Capitol Hill Republicans say a recent swing in polling numbers might translate into fewer losses in November elections - and maybe some unexpected victories - as they recover from massive midterm losses in 2006 that gave Democrats control of Congress.
Republican congressional candidates, who trailed Democrats by double digits in several generic polls during the past year, have drawn to within three percentage points in a recent USA Today/Gallup survey.
"There's no 'generic' vote for Congress. ... These congressional seats are won one at a time," said House Minority Whip Roy Blunt, Missouri Republican. "But there's no doubt that the wind is not in our face like it's been the last three years."
With Democrats holding significant fundraising advantages and Republicans having to defend several congressional seats left open by retirements, Democrats say they're confident they'll increase their 36-seat advantage in the House and two-seat lead in the Senate.

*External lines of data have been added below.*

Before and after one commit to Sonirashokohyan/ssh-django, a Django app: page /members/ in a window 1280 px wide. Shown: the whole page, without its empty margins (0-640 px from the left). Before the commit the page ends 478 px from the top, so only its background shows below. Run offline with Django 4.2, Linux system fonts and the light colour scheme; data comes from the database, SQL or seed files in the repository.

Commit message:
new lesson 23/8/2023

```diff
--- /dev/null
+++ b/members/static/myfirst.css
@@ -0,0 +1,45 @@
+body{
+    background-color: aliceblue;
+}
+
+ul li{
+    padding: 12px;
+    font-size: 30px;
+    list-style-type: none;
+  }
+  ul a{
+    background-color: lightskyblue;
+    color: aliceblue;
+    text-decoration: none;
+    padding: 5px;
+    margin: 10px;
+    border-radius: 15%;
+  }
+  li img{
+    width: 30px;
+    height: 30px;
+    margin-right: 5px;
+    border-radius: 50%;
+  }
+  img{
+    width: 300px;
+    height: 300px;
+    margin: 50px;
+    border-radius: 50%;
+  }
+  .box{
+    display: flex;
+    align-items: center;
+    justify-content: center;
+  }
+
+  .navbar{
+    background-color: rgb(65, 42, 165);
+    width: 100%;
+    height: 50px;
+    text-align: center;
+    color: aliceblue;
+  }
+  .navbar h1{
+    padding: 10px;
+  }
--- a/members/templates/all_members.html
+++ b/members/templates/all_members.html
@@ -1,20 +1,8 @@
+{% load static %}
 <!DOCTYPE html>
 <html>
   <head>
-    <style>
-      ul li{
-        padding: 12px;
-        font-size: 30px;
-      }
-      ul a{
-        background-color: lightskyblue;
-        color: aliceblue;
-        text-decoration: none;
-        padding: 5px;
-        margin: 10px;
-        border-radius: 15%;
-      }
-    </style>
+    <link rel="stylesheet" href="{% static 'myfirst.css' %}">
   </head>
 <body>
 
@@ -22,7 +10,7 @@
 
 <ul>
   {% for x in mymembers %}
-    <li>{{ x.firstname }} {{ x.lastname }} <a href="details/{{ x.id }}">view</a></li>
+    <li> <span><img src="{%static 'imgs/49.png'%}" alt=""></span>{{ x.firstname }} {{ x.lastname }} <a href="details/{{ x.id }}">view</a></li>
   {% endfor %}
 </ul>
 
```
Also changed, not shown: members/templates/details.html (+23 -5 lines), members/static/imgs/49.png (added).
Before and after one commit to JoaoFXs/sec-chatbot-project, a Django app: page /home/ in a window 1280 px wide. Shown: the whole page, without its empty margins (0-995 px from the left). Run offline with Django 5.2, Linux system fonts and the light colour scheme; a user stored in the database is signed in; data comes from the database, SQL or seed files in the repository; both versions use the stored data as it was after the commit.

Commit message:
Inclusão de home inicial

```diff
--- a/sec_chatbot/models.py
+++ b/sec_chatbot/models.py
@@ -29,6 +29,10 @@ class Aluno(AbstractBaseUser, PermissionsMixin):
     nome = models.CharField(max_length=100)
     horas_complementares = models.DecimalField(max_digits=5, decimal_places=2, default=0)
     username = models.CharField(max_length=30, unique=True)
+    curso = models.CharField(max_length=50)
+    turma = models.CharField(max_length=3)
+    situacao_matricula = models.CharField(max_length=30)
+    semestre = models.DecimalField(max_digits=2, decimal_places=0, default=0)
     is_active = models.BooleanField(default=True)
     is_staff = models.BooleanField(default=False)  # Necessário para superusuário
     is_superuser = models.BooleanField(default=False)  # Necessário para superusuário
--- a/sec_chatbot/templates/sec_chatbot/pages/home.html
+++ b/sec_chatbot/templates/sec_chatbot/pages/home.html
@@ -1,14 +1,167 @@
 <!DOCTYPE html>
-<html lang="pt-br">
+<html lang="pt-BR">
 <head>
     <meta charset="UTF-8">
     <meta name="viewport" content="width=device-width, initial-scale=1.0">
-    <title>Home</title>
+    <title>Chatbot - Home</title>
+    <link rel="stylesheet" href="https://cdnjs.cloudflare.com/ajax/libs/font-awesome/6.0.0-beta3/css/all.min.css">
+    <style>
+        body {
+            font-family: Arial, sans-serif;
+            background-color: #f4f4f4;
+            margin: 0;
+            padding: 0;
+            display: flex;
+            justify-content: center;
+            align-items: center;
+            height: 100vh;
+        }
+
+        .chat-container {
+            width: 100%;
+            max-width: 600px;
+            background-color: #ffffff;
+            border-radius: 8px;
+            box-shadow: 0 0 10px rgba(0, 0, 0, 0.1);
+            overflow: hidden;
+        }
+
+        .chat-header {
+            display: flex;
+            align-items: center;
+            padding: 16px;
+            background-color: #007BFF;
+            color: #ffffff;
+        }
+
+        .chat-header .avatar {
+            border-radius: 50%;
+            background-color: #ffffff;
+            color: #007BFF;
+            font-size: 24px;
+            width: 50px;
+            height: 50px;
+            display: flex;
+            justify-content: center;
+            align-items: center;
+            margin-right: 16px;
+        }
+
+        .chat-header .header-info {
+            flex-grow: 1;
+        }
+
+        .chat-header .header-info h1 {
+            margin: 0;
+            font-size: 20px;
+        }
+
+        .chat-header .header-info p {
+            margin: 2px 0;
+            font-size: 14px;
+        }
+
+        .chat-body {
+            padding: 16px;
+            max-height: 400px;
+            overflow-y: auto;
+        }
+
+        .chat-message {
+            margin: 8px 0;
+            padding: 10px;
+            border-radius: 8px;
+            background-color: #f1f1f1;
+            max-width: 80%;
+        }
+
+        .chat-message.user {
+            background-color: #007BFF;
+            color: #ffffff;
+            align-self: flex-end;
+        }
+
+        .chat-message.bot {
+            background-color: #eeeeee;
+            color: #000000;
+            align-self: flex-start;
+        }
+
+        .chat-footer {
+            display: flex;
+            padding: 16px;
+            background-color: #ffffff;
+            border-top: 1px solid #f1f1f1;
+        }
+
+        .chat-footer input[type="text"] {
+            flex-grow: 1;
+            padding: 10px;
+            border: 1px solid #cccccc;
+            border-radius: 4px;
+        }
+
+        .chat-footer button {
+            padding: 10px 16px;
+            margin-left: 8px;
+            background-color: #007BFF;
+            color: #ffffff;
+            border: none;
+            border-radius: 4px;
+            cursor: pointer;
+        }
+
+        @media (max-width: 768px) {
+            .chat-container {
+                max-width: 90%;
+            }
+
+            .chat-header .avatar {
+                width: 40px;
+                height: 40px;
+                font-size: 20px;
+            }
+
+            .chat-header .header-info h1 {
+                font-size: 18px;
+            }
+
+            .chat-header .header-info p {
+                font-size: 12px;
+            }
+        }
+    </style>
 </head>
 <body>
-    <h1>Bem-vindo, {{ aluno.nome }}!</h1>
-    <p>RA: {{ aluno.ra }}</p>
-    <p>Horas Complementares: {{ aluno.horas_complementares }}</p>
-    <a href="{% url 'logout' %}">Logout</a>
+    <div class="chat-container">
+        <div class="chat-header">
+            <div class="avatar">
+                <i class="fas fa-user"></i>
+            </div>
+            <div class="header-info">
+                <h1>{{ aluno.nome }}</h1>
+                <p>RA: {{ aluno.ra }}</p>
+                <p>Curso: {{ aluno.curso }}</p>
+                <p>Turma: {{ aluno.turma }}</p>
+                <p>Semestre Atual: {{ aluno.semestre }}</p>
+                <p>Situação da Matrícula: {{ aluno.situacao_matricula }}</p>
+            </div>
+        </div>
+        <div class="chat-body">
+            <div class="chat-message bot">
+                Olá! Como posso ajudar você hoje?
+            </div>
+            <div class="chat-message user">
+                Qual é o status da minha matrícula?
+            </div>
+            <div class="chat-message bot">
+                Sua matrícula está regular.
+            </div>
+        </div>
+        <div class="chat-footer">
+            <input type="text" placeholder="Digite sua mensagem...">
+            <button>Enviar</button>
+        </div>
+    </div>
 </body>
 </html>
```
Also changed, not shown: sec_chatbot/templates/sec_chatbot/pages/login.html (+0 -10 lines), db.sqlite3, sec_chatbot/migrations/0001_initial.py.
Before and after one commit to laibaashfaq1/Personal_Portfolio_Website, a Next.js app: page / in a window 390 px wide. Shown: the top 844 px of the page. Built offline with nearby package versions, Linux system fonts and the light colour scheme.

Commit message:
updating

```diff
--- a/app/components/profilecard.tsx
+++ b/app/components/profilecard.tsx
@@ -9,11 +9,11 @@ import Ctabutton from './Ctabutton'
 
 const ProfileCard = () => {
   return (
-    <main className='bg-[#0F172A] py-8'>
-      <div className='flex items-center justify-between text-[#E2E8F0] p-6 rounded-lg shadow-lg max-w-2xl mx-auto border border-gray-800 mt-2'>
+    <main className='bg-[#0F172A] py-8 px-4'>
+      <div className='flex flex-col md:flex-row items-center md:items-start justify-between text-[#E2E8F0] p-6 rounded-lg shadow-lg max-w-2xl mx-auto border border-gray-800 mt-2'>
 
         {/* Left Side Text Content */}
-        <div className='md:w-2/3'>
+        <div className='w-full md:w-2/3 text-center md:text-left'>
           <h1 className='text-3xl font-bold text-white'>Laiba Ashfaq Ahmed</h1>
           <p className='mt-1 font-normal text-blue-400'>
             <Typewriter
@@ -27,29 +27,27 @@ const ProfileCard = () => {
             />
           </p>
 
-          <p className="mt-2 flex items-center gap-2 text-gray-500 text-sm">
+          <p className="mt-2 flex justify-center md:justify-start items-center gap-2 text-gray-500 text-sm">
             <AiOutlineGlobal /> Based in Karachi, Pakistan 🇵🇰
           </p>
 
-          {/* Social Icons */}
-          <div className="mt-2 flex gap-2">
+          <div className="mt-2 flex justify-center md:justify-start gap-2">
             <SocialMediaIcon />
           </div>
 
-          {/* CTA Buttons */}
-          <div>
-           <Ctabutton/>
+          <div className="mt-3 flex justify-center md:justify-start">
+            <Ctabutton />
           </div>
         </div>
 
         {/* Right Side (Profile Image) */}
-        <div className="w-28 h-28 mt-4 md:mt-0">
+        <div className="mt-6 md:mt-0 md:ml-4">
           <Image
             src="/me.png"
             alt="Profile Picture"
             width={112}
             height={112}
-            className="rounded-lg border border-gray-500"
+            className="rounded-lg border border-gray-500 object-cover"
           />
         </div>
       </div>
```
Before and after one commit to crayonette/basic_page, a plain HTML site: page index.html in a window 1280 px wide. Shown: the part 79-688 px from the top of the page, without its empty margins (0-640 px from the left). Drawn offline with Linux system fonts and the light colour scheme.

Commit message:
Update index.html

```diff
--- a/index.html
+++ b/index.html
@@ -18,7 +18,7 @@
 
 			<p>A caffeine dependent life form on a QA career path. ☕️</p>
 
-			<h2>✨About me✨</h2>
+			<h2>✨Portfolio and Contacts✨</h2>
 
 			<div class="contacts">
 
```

"With less than two months until the election, polls will fluctuate," said Doug Thornell, spokesman for the Democratic Congressional Campaign Committee. "The reality is, Democrats hold significant structural advantages over the GOP."
A Gallup survey released Friday shows Democrats leading Republicans 48 percent to 45 percent among registered voters when respondents were asked, "If the elections were being held today, which party's candidate would you vote for in your congressional district?"
Democrats had held double-digit leads over Republicans in Gallup polling for most of the past year, maintaining an 11-point advantage as recently as August.
Among "likely voters," the Gallup poll shows Republican candidates lead Democratic candidates, 50 percent to 45 percent.
The Sept. 5-7 survey was conducted immediately after the Republican National Convention in St. Paul, Minn., and mirrors other polls that show improved public standing of Republican presidential nominee Sen. John McCain.
A CNN/Opinion Research generic poll conducted during the same period also showed congressional Democrats with a three-point lead, 49 percent to 46 percent, over Republicans.
Republicans say their polling gains also are a result in large part of their recent efforts to expand domestic oil drilling, which surveys show the public favors.
"With a significant increase in Republican intensity sparked by the strength of our presidential ticket, and the Democrats' repeated refusal to pass meaningful energy legislation to lower the cost of gasoline, Republicans are better-positioned to compete at the congressional playing level," said Ken Spain, spokesman for the National Republican Congressional Committee.
Mr. McCain naming Alaska Gov. Sarah Palin as his running mate also has been credited with energizing the party faithful.
"I haven't talked to a single member of Congress on the Republican side who didn't say that activity at their [election] headquarters, the requests for yard signs - theirs and the McCain-Palin signs - and the volunteers coming in, didn't change dramatically after the announcement of Governor Palin," Mr. Blunt said.
Other polls showed Republicans making much smaller gains on Democrats.
A Rasmussen Reports survey released Thursday showed that 45 percent of voters would choose their district's Democratic candidate, while 37 percent would choose the Republican candidate.
The Democrats' eight-point lead in the poll, conducted Sept. 7, is two points less than results of a similar poll from Aug. 31, on the eve of the Republican convention.
And a Diageo/Hotline survey taken Sept. 5 to 7 showed Democrats running for Congress with a nine-point lead over Republicans.
"If you look at the polls, we're doing fine and will continue to do fine," said Brendan Daley, a spokesman for House Speaker Nancy Pelosi, California Democrat. "If we have a seven- or eight-point lead in a generic poll on Election Day, we'll be very pleased."
Mr. Daley added that Democrats had only about a five-point advantage before the 2006 elections, when Democrats took control of the House for the first time in a 12 years.
David Wasserman, who follows House races for the Cook Political Report, said Friday that Democrats are "absolutely in the driver's seat" for this year's congressional races, with a large edge in polls on generic party preferences and an unprecedented money edge over Republicans to aid candidates.
House Democrats also scored impressive special-election victories earlier this year in previously long-held Republican districts in Illinois, Mississippi and Louisiana.
Because the Democrats had a net gain of 29 House seats just two years ago, "there's only so many more seats that they can realistically gain this time," Mr. Wasserman said.
"Right now, we predict a gain in the low to mid teens for Democrats in the House, but because of the money advantage, the Democrats are throwing all of their resources at GOP seats that look remotely vulnerable," he said.
David R. Sands contributed to this report.